■ **PROBLEM DESCRIPTION**
Copy every line that contains the string "email" from the entries below.

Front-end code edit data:
- Opening Delimiter -
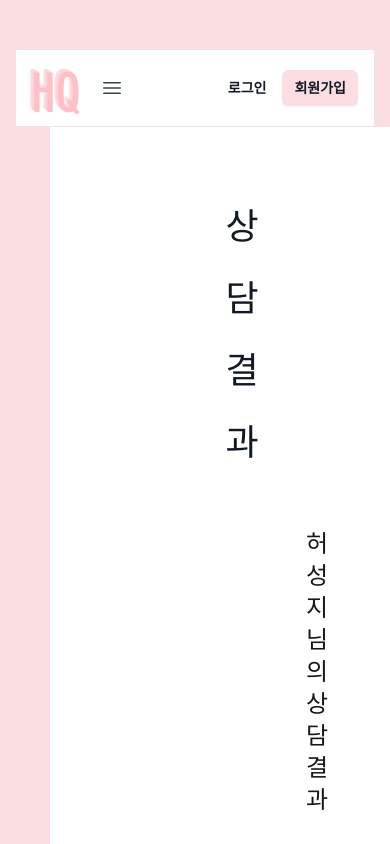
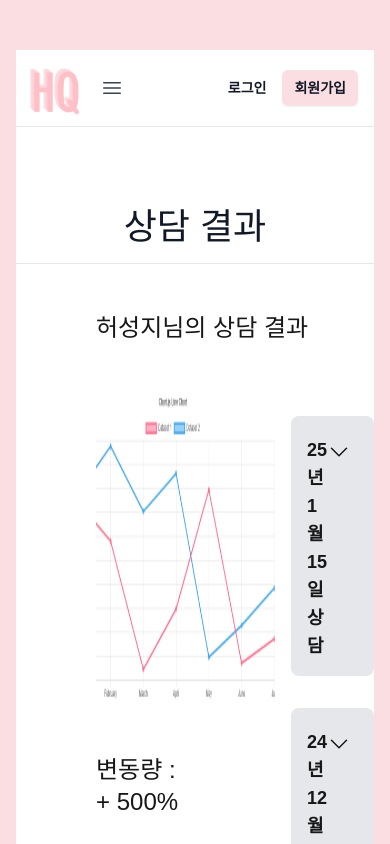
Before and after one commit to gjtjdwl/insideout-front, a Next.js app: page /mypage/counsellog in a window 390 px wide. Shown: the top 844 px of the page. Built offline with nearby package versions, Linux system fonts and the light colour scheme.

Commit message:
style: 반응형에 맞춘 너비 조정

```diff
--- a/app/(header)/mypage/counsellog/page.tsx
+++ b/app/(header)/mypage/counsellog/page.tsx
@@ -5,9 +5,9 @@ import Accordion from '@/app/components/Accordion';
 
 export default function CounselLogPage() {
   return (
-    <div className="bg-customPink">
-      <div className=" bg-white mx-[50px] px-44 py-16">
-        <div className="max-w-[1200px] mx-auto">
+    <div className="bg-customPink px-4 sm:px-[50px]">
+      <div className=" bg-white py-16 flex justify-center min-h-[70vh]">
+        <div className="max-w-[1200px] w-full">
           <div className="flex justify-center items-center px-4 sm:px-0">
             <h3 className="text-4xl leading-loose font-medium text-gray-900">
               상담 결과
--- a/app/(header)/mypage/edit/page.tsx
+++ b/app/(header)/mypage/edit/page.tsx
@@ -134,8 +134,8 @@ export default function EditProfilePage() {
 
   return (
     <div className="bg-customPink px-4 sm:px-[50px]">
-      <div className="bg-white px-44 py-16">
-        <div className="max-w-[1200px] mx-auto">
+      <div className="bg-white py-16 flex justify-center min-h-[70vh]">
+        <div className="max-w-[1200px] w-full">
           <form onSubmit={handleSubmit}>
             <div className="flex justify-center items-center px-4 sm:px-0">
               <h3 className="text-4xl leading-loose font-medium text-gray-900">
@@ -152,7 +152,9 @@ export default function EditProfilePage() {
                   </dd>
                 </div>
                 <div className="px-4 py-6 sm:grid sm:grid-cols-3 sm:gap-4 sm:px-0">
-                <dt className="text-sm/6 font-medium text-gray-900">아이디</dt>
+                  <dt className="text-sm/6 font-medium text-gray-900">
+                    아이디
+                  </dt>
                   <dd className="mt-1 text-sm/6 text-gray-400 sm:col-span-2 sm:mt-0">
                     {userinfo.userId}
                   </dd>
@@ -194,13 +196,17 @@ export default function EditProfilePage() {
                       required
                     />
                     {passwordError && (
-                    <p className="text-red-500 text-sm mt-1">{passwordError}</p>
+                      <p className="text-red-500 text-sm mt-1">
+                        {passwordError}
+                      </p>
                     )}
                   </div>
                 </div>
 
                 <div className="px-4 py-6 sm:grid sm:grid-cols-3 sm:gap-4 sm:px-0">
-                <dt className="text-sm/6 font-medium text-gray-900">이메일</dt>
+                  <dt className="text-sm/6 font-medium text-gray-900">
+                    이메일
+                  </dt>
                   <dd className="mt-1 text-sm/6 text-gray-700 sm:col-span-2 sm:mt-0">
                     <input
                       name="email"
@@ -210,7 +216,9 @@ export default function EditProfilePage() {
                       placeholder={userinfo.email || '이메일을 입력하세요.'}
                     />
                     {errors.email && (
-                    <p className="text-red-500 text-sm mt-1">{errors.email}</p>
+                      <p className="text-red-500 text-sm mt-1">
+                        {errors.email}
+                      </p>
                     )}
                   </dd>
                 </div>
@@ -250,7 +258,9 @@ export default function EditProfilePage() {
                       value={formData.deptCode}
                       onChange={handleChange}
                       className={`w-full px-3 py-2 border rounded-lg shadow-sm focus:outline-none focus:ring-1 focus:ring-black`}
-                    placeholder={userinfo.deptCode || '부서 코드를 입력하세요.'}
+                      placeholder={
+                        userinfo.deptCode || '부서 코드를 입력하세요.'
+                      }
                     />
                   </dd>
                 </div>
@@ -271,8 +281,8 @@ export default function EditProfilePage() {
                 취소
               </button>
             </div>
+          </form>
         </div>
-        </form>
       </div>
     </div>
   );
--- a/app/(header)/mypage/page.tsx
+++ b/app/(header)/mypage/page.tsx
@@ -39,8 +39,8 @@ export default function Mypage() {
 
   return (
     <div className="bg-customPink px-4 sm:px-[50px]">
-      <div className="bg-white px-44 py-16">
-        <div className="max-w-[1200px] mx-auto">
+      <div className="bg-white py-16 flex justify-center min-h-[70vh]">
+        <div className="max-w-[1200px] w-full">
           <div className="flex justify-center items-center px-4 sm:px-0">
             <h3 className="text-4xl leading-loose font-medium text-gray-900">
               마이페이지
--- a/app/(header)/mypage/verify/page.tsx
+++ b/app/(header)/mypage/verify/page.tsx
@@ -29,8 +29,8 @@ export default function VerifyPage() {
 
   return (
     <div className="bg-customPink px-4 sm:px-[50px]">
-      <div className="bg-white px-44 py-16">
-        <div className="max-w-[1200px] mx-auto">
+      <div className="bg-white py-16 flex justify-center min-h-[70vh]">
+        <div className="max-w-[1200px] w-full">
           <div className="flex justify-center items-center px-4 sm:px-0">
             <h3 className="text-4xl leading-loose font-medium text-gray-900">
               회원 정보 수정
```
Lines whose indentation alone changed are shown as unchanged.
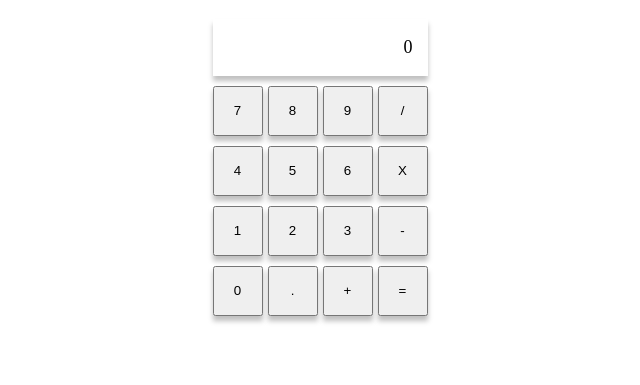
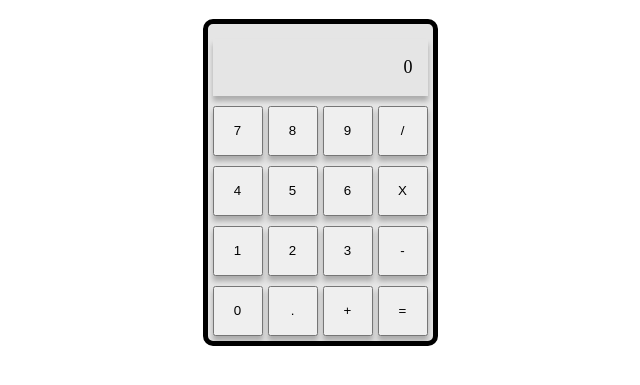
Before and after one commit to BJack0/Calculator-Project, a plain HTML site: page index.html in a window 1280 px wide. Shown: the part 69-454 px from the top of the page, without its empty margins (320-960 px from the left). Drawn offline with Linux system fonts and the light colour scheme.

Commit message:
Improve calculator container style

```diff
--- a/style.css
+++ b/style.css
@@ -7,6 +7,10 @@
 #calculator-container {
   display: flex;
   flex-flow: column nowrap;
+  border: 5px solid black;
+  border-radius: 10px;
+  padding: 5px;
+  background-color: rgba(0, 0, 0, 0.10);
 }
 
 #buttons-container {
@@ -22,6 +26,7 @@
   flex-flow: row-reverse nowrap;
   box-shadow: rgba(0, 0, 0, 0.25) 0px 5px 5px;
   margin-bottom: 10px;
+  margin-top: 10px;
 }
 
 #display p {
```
- Closing Delimiter -
■ **WRITTEN SOLUTION**
                       name="email"
                       placeholder={userinfo.email || '이메일을 입력하세요.'}
                     {errors.email && (
-                    <p className="text-red-500 text-sm mt-1">{errors.email}</p>
+                        {errors.email}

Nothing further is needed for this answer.